Stress is not an event but rather a learned, perhaps even a chosen, reaction to an event. Or even just its possibility.
Telling a person undergoing a stress reaction that he has chosen to feel this way can be a great way to have your head taken off. Yet at some level it is true.
Stress is a reaction to an event, not the event itself, and it is a reaction that can in turn be moderated and muted. Not necessarily easily, but it can be done. Exercise, visualization, deep breathing, hypnosis, therapy, counseling, coaching, meditation, distraction, re-focusing or re-framing are all cognitive behavior techniques that can be used to re-learn stress reactions.
My favorite technique is to tell myself that there is some guy on the other side of the world who is not the least concerned about this event, not the least stressed out, couldn’t care less. Of course, my emotions yell back at me: “Okay, that may be but that’s just because it is not happening to him.”
To which my reply is, “You want to be effective? You want to be at your best? Relax and be that non-involved other-side-of-the-world person, at least until you resolve this issue. Don his emotional indifference as if it were armor, use his calm, his tranquility. Lighten up, settle down, Zen your way to success.”
It’s not a panacea but it frequently works and always reduces my anxiety levels, increases my creativity, and boosts my energy or re-directs it in positive ways.
“There is nothing but that thought, does not make it so.”

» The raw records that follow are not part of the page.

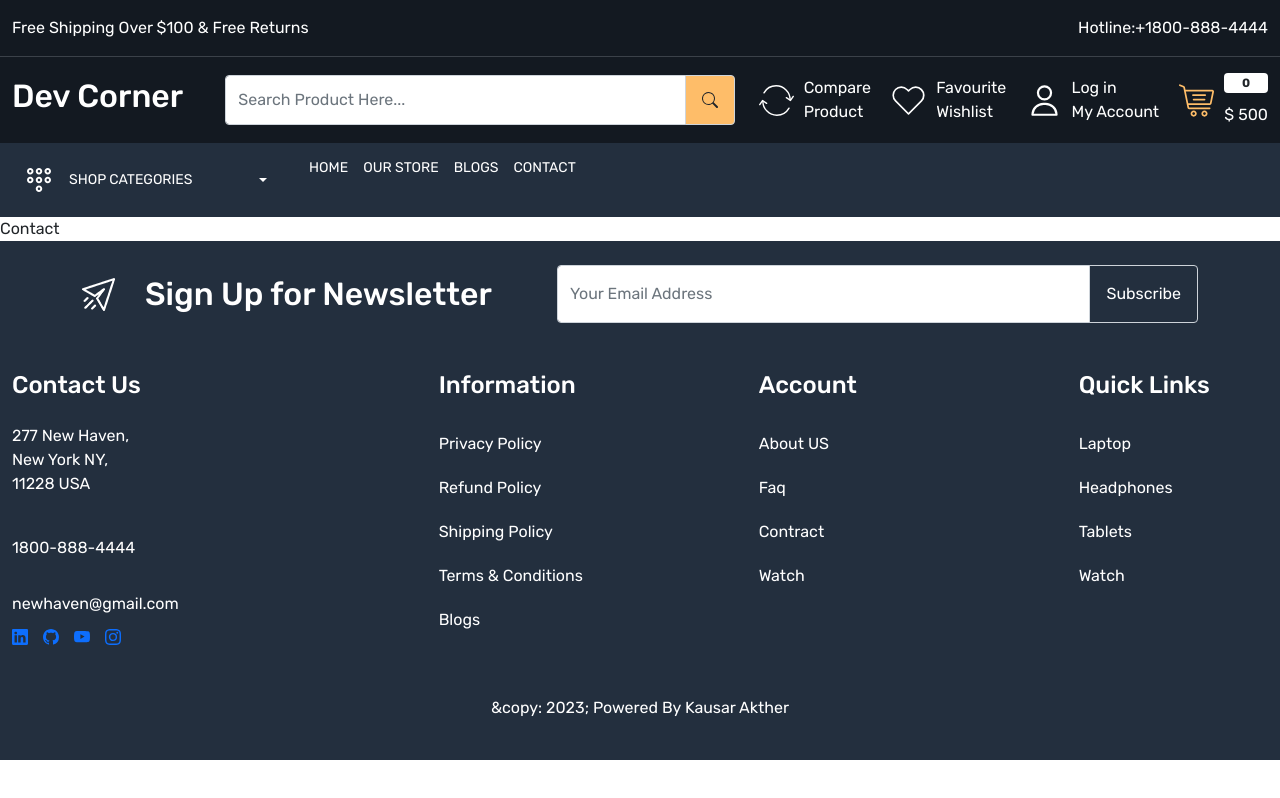
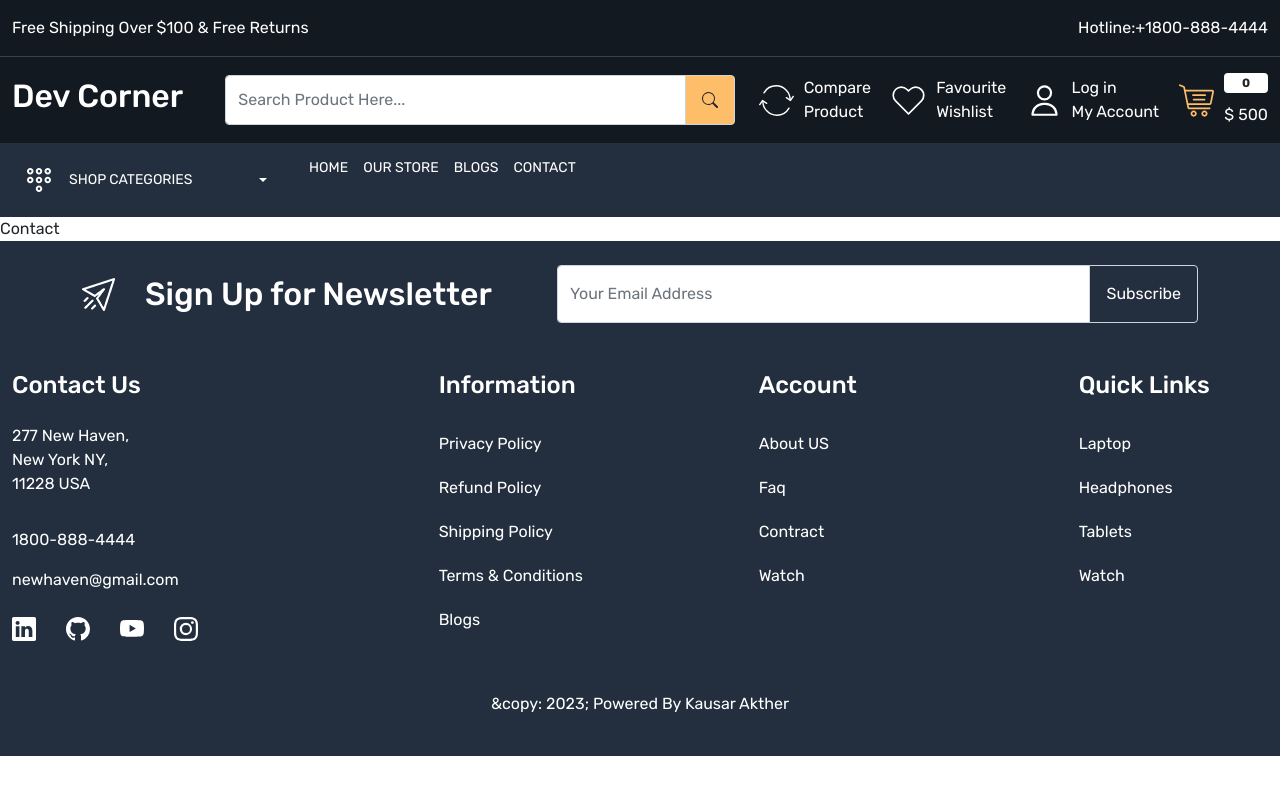
Before and after one commit to kakther/digital_market, a React (Create React App) app: page /contact in a window 1280 px wide. Built offline with nearby package versions, Linux system fonts and the light colour scheme.

Commit message:
Add footer's icons

```diff
--- a/src/components/Footer.js
+++ b/src/components/Footer.js
@@ -43,26 +43,29 @@ const Footer = () => {
                   <br /> 11228 USA</address>
                   <a
                      href="tel:1800-888-4444"
-                     className="mt-4 d-block mb-2 text-white">
+                     className="mt-3 d-block mb-2 text-white">
                      1800-888-4444
+                     <a href="/" >
+                   </a>
+
                   </a>
                   <a
                     href="mailto:newhaven@gmail.com"
-                    className="mt-4 d-block mb-2 text-white">
+                    className="mt-2 d-block mb-0 text-white">
                     newhaven@gmail.com
                   </a>
-                  <div className="div social_icons d-flex align-items-center gap-15">
-                    <a href="/" >
-                      <BsLinkedin />
+                  <div className='d-flex align-items-center gap-30 mt-4'>
+                    <a className="text-white" href="/" >
+                      <BsLinkedin className='fs-4'/>
                     </a>
-                    <a href="/" >
-                      <BsGithub />
+                    <a className="text-white" href="/" >
+                      <BsGithub className='fs-4'/>
                     </a>
-                    <a href="/" >
-                      <BsYoutube />
+                    <a className="text-white" href="/" >
+                      <BsYoutube className='fs-4'/>
                     </a>
-                    <a href="/" >
-                      <BsInstagram />
+                    <a className="text-white" href="/" >
+                      <BsInstagram className='fs-4'/>
                     </a>
                   </div>
               </div>
```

“As a man thinketh in his heart, so is he.”
“Do the thing you fear and the death of fear is certain.”